This should hardly be viewed as a major, unabsorable shock to the U.S. budget. Indeed, it should be much much less of a problem for our country’s coffers than continuing to finance the folly of war, bank bailouts, give-aways to the pharmaceutical industry and the military-industrial complex welfare programs.

(I will write more about the Social Security and Medicare Trust Funds in later posts.)

Blaming Elderly and Poor Americans

The Nov. 21-27, 2009,  issue of the Economist was devoted to the U.S. budget deficit–its causes and solutions.  I found it disconcerting that this conservative, business-oriented publication chose to focus on programs for the elderly as the main causal factor in our current 13 trillion dollar debt.  For instance, on page 13, an editorial writer had the following to say: 

“America’s deficit problem is in essence a spending problem, so spending must bear the brunt of adjustment.  An aging population and health care inflation are inexorably driving up the cost of the country’s three big entitlements: Social Security (pensions), Medicare, and Medicaid (health care for the elderly and the poor, respectively).”

This is reminds me of the blame for U.S. budget woes heaped on welfare recipients during the Reagan and Clinton Administrations.  And, indeed, a punitive so-called “welfare reform” act was passed during the Clinton Presidency.

Nothing was said in the Economist about spending on the military-industrial complex, the trillion or so that was gifted to Wall Street gamblers, tax cuts for the rich, handouts to the pharmaceutical industry, and on-going wars of choice–just to name a few other drains on the Federal budget.  In terms of adjustments, the Economist might have mentioned some of the current proposals to tax financial transactions, taxing hedge fund managers as employees rather than treating their income as capital gains, increasing the capital gains tax, and so on.  Why does the debt problem have to be solved, again, on the backs of the elderly and the poor?

Warfare or Health Care?

35,000 More Troops in Afghanistan…
Is President Obama About to Make a Huge Mistake? 

Will we get warfare or health care in the Obama Administration?  If the media is correct in reporting that President Obama is planning to announce a major military escalation, perhaps a whole new war, in Afghanistan, then that is the question.  Will this Country pour another $50 billion per year into an unnecessary, misguided war that will in all likelihood end badly?    

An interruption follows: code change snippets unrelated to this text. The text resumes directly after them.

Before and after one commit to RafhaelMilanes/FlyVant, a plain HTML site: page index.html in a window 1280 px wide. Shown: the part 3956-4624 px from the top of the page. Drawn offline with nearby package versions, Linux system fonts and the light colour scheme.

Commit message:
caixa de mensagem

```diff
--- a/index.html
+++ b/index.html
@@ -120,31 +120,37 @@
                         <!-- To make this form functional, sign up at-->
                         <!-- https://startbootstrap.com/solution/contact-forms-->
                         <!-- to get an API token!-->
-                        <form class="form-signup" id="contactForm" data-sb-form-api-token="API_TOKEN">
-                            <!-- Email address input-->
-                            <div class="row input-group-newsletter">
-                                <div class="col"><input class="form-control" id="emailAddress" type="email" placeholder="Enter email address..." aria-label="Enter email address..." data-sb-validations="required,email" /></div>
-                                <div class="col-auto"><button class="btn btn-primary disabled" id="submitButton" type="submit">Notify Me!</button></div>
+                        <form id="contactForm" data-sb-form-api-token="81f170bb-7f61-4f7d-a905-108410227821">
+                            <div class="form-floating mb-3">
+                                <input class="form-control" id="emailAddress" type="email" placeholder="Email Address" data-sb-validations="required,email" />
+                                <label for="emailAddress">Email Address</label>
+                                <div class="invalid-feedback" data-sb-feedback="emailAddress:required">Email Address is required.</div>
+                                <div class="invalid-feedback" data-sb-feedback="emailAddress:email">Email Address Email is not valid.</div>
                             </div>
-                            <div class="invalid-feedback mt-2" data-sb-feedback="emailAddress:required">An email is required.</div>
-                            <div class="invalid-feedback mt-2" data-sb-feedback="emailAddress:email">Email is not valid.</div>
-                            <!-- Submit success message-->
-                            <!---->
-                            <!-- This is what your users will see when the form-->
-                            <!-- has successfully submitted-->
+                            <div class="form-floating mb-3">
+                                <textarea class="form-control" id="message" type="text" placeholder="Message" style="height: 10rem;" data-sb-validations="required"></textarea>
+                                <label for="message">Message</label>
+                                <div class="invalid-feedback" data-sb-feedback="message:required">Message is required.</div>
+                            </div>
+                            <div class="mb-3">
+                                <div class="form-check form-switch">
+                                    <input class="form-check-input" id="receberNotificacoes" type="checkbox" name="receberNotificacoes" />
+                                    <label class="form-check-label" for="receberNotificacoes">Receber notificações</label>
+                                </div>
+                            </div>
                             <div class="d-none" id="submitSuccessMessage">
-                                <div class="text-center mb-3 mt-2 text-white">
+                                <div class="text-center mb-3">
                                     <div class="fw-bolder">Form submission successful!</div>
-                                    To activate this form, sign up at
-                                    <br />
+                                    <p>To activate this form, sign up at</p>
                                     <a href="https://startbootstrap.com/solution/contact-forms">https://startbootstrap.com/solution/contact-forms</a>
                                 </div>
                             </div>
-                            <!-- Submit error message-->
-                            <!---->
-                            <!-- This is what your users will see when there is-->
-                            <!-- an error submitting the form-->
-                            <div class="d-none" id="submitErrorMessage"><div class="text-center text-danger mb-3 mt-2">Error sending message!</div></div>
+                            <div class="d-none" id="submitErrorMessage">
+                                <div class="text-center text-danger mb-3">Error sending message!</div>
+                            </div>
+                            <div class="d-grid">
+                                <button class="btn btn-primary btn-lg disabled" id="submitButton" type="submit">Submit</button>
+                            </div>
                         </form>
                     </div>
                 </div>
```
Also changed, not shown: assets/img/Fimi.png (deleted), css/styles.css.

How much militarism can the U.S. afford?  How many U.S., mostly working class, troops are we willing to sacrifice in worthless military ventures that have nothing to do with the safety and welfare of our population – or any other population for that matter?  Have we learned nothing from Viet Nam and Iraq?  It is mind boggling to see the seemingly intelligent, liberal Barack Obama bend to the will of a general that should have been fired for insubordination when he undermined the President in public.   

I sometimes wonder what could have become of Lyndon Johnson’s Great Society had he not made the mistake that President Obama is apparently ready to make.  Congress can stop this. 

Call Congressman Moore and/or Congresswoman Jenkins and tell them to vote against this misadventure.